Our retired homeowners were drawn to the compact house size for it’s simplicity of living spaces and the leafy enclave just minutes from downtown and outdoor recreation. The enclosed and divided main living spaces, unresolved alignments of windows in the great room, lack of master bath space, and future plans to add an elevator for aging-in- place needed a solution. And then the dark and cavernous central staircase and hallway...something needed to change.
Click below to learn more about this complete remodel of an aging St. Louis Park modern home.
- Open up the rabbit warren of hallways, staircase, and small rooms while creating a greater sense of “entry” at the front door. (And a mail slot drop and cupboard that would receive mail in tidy fashion).
- Mudroom off the garage entrance and a flexible basement guest suite.
- Display for collectibles and an heirloom stained glass piece.
- Unique lighting solutions (no chandelier to obstruct the backyard view).
- Thoughtful material use adding texture, warmth, a sense of plush, modern comfort but preserve the stone exterior accents and fireplace (and able to stand up to 100 lb. dogs!)
- Closets, pantry, and freezer off the kitchen and entrance that are unobtrusive and clean-lined.
- New master bedroom closet and bath.
- Area for future elevator.
- Restore exterior finishes including the redwood soffits and vertical cedar siding and add rain chains and a new entrance approach.

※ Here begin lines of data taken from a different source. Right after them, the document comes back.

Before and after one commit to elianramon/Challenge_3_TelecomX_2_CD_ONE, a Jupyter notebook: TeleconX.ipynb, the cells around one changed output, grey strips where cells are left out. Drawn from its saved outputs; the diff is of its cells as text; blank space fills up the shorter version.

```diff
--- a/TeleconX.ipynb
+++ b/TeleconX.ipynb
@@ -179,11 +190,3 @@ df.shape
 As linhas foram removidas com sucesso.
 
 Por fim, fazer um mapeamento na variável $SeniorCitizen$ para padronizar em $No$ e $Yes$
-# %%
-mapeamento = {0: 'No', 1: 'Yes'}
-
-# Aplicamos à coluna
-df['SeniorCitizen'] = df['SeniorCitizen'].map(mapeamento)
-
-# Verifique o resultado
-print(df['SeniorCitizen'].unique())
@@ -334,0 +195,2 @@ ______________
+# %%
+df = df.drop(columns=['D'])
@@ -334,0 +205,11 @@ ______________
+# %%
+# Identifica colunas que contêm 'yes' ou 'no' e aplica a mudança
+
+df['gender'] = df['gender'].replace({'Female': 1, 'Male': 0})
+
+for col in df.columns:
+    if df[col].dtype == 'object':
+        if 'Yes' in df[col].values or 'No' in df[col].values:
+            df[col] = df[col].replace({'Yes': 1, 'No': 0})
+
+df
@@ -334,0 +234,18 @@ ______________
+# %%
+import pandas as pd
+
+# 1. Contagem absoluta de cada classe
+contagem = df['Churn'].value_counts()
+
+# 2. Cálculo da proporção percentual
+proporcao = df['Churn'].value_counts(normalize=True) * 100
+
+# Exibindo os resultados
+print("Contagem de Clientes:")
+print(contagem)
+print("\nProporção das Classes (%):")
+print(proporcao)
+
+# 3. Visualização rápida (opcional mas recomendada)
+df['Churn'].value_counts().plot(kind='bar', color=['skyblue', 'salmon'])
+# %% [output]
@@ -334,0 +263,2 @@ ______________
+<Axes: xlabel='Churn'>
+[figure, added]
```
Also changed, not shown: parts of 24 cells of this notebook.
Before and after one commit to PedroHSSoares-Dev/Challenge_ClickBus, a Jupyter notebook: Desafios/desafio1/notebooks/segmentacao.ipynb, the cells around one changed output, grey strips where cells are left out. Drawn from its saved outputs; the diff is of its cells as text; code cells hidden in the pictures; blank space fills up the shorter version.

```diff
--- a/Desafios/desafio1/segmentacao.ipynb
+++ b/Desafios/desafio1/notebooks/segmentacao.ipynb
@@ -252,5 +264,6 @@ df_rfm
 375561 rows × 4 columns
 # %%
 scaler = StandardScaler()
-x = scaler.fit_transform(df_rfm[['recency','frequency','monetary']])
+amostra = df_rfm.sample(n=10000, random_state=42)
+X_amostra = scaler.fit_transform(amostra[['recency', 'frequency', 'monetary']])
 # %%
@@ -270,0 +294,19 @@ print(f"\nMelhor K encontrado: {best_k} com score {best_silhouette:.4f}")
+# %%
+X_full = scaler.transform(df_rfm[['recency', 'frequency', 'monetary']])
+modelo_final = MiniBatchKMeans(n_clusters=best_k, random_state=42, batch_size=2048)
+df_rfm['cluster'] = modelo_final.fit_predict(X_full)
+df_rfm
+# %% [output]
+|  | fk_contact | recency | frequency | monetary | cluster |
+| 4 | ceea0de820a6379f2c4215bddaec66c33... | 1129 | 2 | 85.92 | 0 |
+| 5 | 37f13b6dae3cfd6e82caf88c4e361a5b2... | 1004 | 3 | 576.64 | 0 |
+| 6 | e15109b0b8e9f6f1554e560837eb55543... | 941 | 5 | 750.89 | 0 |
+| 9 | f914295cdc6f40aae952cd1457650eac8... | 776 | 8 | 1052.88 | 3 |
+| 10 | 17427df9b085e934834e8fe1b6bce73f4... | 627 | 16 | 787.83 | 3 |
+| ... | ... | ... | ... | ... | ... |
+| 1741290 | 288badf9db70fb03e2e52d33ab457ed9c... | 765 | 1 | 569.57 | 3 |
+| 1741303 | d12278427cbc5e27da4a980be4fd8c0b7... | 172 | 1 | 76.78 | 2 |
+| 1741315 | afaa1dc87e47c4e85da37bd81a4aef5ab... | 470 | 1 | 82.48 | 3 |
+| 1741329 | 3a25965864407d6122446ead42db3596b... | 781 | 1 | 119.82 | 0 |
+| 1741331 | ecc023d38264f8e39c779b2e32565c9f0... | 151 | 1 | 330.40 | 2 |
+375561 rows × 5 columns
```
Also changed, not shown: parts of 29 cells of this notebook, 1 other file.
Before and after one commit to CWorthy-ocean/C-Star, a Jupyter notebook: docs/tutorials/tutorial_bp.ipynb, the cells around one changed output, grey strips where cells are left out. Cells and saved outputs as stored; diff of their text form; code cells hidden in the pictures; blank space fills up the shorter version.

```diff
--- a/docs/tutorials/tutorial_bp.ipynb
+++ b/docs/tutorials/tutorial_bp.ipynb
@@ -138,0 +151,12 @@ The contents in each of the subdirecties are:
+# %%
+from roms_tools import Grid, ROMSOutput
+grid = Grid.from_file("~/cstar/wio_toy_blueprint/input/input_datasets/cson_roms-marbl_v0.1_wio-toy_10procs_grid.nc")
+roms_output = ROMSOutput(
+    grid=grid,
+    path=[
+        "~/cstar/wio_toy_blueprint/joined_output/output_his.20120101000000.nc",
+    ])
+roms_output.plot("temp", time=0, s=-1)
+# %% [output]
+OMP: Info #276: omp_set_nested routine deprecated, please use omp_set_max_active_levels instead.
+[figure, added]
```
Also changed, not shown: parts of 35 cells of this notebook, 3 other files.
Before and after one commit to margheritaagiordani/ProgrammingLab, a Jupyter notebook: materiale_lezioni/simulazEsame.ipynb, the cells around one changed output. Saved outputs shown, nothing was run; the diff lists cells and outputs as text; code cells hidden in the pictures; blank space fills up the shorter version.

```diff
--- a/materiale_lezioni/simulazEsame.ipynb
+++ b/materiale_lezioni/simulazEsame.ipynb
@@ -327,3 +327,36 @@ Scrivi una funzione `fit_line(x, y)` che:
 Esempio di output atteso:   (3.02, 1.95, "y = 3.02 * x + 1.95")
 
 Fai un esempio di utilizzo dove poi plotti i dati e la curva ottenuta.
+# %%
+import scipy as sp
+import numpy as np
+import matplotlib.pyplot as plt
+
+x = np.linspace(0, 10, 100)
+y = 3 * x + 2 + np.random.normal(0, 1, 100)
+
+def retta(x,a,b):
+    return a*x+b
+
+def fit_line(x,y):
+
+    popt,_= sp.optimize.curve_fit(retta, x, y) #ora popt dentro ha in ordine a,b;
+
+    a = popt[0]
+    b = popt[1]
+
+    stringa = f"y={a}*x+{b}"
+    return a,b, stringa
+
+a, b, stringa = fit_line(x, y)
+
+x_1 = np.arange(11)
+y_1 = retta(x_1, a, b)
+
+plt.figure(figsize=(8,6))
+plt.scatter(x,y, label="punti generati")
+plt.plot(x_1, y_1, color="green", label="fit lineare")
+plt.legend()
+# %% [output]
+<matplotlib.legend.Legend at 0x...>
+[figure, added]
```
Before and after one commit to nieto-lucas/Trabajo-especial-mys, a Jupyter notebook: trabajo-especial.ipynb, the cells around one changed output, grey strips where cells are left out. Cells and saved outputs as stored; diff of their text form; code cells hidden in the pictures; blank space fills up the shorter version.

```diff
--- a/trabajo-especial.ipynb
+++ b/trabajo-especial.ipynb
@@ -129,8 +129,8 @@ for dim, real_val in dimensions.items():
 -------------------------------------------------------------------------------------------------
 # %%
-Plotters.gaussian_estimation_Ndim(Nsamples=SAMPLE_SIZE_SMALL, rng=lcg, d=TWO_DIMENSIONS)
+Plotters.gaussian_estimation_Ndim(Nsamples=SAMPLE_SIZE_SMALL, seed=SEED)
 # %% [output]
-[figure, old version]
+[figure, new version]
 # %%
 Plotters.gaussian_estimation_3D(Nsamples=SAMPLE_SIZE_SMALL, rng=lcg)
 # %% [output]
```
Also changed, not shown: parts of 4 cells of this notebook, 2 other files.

The flat roof, held up by an awkward room-dividing beam between the living and dining room, had a significant sag and required an engineered solution that allowed us to recess the beam and improve the thermal performance and drainage plane of the roof. The floor joists had also developed a significant sag that required a new beam (located between the mudroom and downstairs stair hall) and jacking up the floor that was over 3⁄4” out of level over 6 feet.
Vents, windows and ductwork were haphazardly planned in the original home and needed “rationalization” (the homeowners description). We prioritized which alignments we would correct (front window and back windows across the dining/living room) and still aesthetically-accommodated for areas where the budget would not allow corrections (the kitchen door alignment off the central hallway).